Of all the money that e’er I spent
I spent it in good company
And all the harm that e’er I’ve done
Alas, it was to none but me
And all I’ve done for want of wit
To mem’ry now I can’t recall
So fill to me the parting glass
Good night and joy be with you all.
Are we content if we have done no great harm to anyone but ourselves? Is there something deep within our psyche that finds joy in melancholy? Or are these stereotypes? Do they go with the sort of English humour that say, “The economic situation in England is serious but not hopeless, while the one in Ireland is hopeless but not serious”?
Are we bound forever to follow a tragic-comic script? Are we bound forever to Juno and the Paycock and Fluther, and all the stage Irish figures?
Writing in last weekend’s Financial Times, columnist Matthew Engel seems able to find a resilience worthy of the pages of O’Casey. Engel visits a housing development in Co Meath where the remaining houses have been sold at a knockdown price:
. . . perhaps one difference between Ireland’s crash and everyone else’s is that here cheerfulness has a habit of breaking through the clouds. The Irish are used to being put-upon; prosperity was just a brief blip.
“Oh, well,” said one Athlumney Wood resident, taxi driver Stephen Byrne, “win some, lose some. I’ll get it back some time. I have to be an optimist in my job. I get enough doom and gloom listening to people all day.” His neighbour Davitt Ward has been trying to sell since August.
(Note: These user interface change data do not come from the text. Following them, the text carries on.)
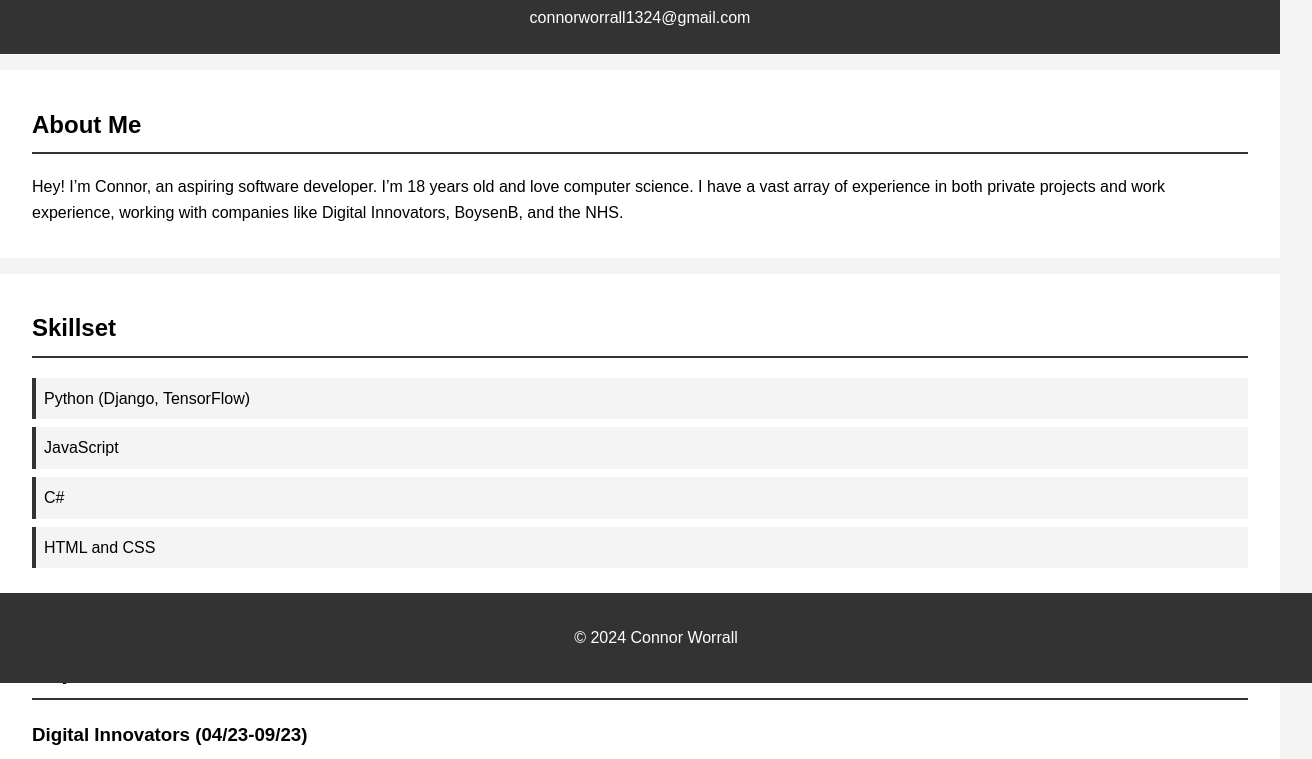
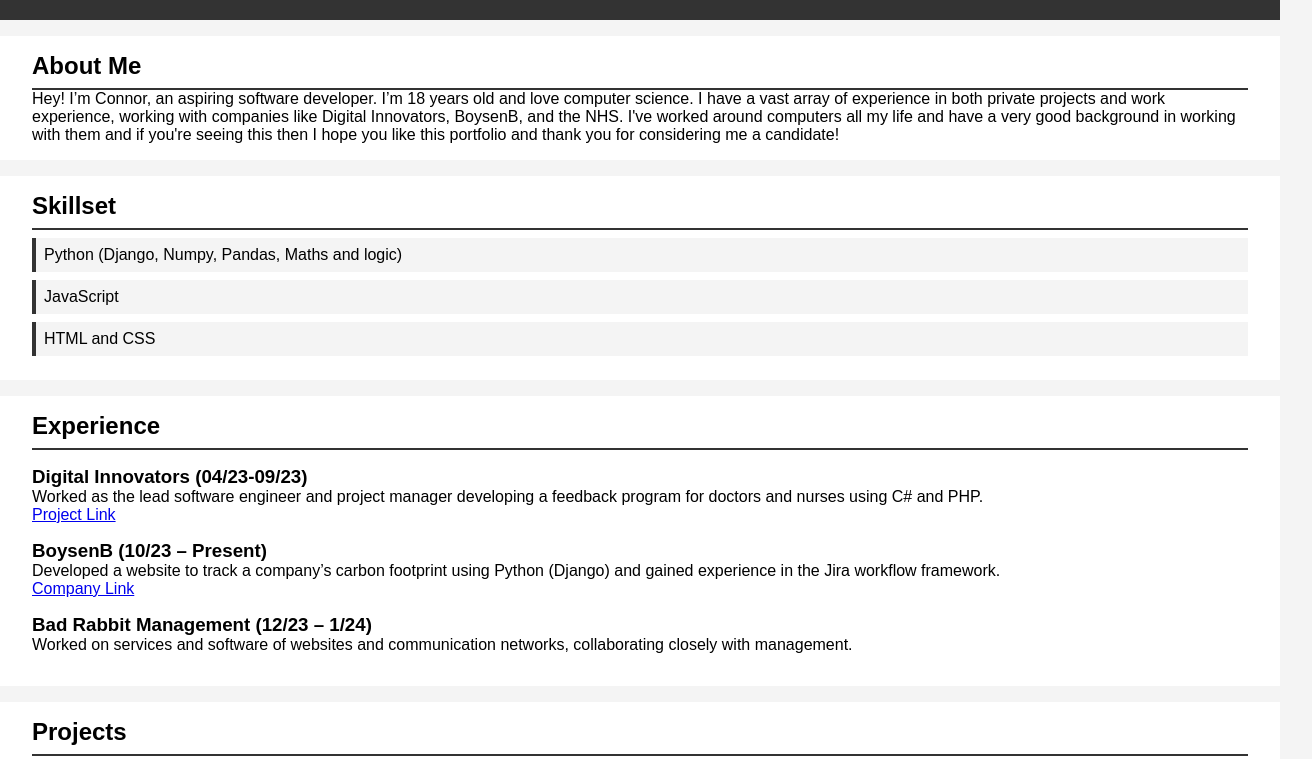
Before and after one commit to CMDCONN/CMDCONN.github.io, a plain HTML site: page index.html in a window 1280 px wide. Shown: the part 117-876 px from the top of the page, 1312 px wide, since content can reach past the window. Drawn offline with Linux system fonts and the light colour scheme.

Commit message:
added content

```diff
--- a/index.html
+++ b/index.html
@@ -13,17 +13,19 @@
         <p><a href="mailto:connorworrall1324@gmail.com">connorworrall1324@gmail.com</a></p>
     </header>
 
+    <main>
         <section id="about">
             <h2>About Me</h2>
-        <p>Hey! I’m Connor, an aspiring software developer. I’m 18 years old and love computer science. I have a vast array of experience in both private projects and work experience, working with companies like Digital Innovators, BoysenB, and the NHS.</p>
+            <p>Hey! I’m Connor, an aspiring software developer. I’m 18 years old and love computer science. I have a vast array of experience in both private projects and work experience, working with companies like Digital Innovators, BoysenB, and the NHS. I've worked around computers all my life and have a very good background in working with them
+                and if you're seeing this then I hope you like this portfolio and thank you for considering me a candidate!
+            </p>
         </section>
 
         <section id="skills">
             <h2>Skillset</h2>
             <ul>
-            <li>Python (Django, TensorFlow)</li>
+                <li>Python (Django, Numpy, Pandas, Maths and logic)</li>
                 <li>JavaScript</li>
-            <li>C#</li>
                 <li>HTML and CSS</li>
             </ul>
         </section>
@@ -53,6 +55,7 @@
                 <li><a href="https://github.com/CMDCONN/RepMe" target="_blank">RepMe - Feedback Program for Doctors</a></li>
             </ul>
         </section>
+    </main>
 
     <footer>
         <p>© 2024 Connor Worrall</p>
--- a/styles.css
+++ b/styles.css
@@ -1,11 +1,25 @@
-body {
-    font-family: Arial, sans-serif;
+/* Reset some default browser styles */
+* {
     margin: 0;
     padding: 0;
-    line-height: 1.6;
+    box-sizing: border-box;
+}
+
+/* Set the body to use flexbox */
+body {
+    display: flex;
+    flex-direction: column;
+    min-height: 100vh;
+    font-family: Arial, sans-serif;
     background-color: #f4f4f4;
 }
 
+/* Main content container */
+main {
+    flex: 1;
+}
+
+/* Header styling */
 header {
     background: #333;
     color: #fff;
@@ -27,6 +41,7 @@
     text-decoration: none;
 }
 
+/* Section styling */
 section {
     padding: 1rem 2rem;
     background: #fff;
@@ -58,12 +73,11 @@
     margin: 0;
 }
 
+/* Footer styling */
 footer {
     text-align: center;
     padding: 1rem;
     background: #333;
     color: #fff;
-    position: absolute;
-    bottom: 0;
-    width: 100%;
+    margin-top: auto;
 }
```
Lines whose indentation alone changed are shown as unchanged.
He shrugged, too: “The way I see it, the less this is worth, the less I’ll have to pay for a new one.”
Unlike anyone else’s, the Irish boom was essentially construction-led, and places like Athlumney Wood are the new Ireland. And sometimes it seems as though the old Ireland has gone completely. The bars are smoke-free and sanitised and increasingly deserted. The churches are scandal-stained, and also increasingly deserted. In Dublin, people seem as brittle and bad-tempered as in London. The papers are filled with crime stories. But maybe there are a few smiles left.
“Maybe there are a few smiles left”, hasn’t that blessing been also a curse? Hasn’t it led to an air of resignation in which people have accepted appalling government, cronyism, corruption and clericalism? Why must the man’s friends drink a ‘parting glass’? Because he’s going away. Generation after generation went away because there was nothing for them. David McWilliams wrote in the Sunday Business Post:
We -that is, my generation – don’t want to be the first Irish people who have had to emigrate twice in their working lifetime. Those who were born in the mid1960s to mid-1970s face the very real prospect of having emigrated in the 1980s and early 1990s, coming back in the late 1990s and early ‘noughties’, and now having to go away again.
The Parting Glass is a fine song, but a grim reality. But O’Casey’s script only applies if we are prepared to say the lines, maybe there is no longer an inclination to smile at everything. Maybe Engel’s ‘brittle and bad-tempered Dubliners’ are a first sign that Irish people will no longer accept second best.